━━━━━ RECORD SET
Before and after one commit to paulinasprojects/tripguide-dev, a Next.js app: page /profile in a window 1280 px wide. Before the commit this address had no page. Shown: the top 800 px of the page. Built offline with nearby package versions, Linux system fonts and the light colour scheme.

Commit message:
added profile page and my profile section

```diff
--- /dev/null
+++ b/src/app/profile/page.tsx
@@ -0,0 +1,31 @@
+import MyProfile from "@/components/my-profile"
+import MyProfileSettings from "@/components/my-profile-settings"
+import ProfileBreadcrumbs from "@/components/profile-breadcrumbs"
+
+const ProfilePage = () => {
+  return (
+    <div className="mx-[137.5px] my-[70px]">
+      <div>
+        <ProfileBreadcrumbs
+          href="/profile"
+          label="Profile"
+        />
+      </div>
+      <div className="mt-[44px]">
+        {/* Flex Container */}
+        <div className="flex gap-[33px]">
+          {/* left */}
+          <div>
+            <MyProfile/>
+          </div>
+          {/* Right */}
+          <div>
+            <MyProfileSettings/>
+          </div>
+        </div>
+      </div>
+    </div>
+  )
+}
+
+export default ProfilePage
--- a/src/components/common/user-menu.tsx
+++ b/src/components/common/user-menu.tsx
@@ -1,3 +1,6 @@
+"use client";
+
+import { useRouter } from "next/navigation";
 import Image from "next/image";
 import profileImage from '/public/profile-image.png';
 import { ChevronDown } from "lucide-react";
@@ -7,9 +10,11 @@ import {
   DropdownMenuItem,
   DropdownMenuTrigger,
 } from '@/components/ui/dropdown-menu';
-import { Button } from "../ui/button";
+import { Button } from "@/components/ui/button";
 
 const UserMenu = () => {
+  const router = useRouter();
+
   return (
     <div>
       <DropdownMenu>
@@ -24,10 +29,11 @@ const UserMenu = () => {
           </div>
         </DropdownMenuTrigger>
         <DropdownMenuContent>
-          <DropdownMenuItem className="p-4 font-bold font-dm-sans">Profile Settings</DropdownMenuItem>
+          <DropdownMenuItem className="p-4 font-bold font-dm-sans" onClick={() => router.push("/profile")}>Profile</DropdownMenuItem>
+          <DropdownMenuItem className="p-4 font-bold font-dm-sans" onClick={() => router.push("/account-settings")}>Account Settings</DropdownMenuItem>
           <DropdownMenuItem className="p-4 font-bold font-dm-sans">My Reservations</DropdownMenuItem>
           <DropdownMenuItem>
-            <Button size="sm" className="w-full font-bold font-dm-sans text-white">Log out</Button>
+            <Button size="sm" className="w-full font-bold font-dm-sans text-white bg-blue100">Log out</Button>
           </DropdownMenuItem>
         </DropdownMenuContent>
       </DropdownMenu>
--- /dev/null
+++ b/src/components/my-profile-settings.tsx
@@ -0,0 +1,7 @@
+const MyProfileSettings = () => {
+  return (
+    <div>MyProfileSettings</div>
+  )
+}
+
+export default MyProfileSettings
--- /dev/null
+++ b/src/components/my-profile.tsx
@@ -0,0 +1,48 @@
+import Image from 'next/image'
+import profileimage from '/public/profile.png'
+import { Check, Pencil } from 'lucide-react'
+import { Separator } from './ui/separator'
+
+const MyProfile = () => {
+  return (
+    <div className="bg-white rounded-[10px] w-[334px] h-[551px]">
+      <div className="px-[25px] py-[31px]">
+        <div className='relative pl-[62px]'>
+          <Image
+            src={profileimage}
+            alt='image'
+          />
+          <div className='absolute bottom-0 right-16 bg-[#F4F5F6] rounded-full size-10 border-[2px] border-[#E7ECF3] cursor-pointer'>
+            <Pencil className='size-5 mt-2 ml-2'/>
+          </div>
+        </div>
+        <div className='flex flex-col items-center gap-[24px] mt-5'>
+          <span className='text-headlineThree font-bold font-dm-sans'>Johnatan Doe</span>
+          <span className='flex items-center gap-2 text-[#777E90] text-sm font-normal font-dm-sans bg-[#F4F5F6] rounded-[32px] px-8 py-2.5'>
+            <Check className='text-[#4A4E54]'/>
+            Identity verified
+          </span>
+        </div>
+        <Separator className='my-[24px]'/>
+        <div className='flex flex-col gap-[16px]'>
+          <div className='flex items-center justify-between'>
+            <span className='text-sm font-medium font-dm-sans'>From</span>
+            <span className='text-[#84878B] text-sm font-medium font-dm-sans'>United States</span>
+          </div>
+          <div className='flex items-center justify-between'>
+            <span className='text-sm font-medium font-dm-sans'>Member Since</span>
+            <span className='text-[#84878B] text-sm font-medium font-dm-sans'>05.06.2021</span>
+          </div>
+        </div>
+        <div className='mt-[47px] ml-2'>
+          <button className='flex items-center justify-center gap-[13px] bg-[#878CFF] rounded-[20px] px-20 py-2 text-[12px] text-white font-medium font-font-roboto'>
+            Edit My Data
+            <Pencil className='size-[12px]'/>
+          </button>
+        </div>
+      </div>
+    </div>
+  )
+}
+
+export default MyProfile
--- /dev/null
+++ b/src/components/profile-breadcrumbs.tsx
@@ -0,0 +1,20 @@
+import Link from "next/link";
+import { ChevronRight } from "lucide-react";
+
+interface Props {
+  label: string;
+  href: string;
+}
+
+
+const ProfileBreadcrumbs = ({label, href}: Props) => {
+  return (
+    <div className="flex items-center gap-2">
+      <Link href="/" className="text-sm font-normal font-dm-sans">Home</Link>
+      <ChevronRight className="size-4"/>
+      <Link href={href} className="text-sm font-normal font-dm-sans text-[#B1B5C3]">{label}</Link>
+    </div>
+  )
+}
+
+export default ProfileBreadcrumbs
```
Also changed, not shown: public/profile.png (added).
━━━━━━━━━━
Across the listing above, find each line that holds the word "common". Give only how many there are.

2